### Exercise goal
From the entries that follow, pick out all lines holding "recent".

Records from a dataset
· · · · · · ·

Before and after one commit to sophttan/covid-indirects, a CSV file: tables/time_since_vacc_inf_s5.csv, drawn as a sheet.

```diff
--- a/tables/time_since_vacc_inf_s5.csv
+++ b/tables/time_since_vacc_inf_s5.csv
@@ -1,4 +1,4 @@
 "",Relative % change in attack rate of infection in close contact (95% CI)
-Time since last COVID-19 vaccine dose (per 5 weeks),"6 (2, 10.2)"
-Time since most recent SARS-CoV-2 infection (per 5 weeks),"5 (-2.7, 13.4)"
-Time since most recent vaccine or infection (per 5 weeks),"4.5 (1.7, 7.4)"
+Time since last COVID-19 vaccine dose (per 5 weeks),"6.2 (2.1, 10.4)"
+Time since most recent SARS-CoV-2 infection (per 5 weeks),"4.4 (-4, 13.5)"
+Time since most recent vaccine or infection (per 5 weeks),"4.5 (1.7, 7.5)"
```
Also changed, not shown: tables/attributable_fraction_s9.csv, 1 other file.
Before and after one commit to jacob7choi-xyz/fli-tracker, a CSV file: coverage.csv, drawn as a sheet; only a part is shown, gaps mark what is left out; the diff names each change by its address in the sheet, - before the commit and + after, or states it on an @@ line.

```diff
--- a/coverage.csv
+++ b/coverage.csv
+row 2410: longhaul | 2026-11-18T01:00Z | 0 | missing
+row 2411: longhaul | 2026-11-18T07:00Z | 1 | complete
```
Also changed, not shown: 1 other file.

· · · · · · ·

### Exercise answer
-Time since most recent SARS-CoV-2 infection (per 5 weeks),"5 (-2.7, 13.4)"
-Time since most recent vaccine or infection (per 5 weeks),"4.5 (1.7, 7.4)"
+Time since most recent SARS-CoV-2 infection (per 5 weeks),"4.4 (-4, 13.5)"
+Time since most recent vaccine or infection (per 5 weeks),"4.5 (1.7, 7.5)"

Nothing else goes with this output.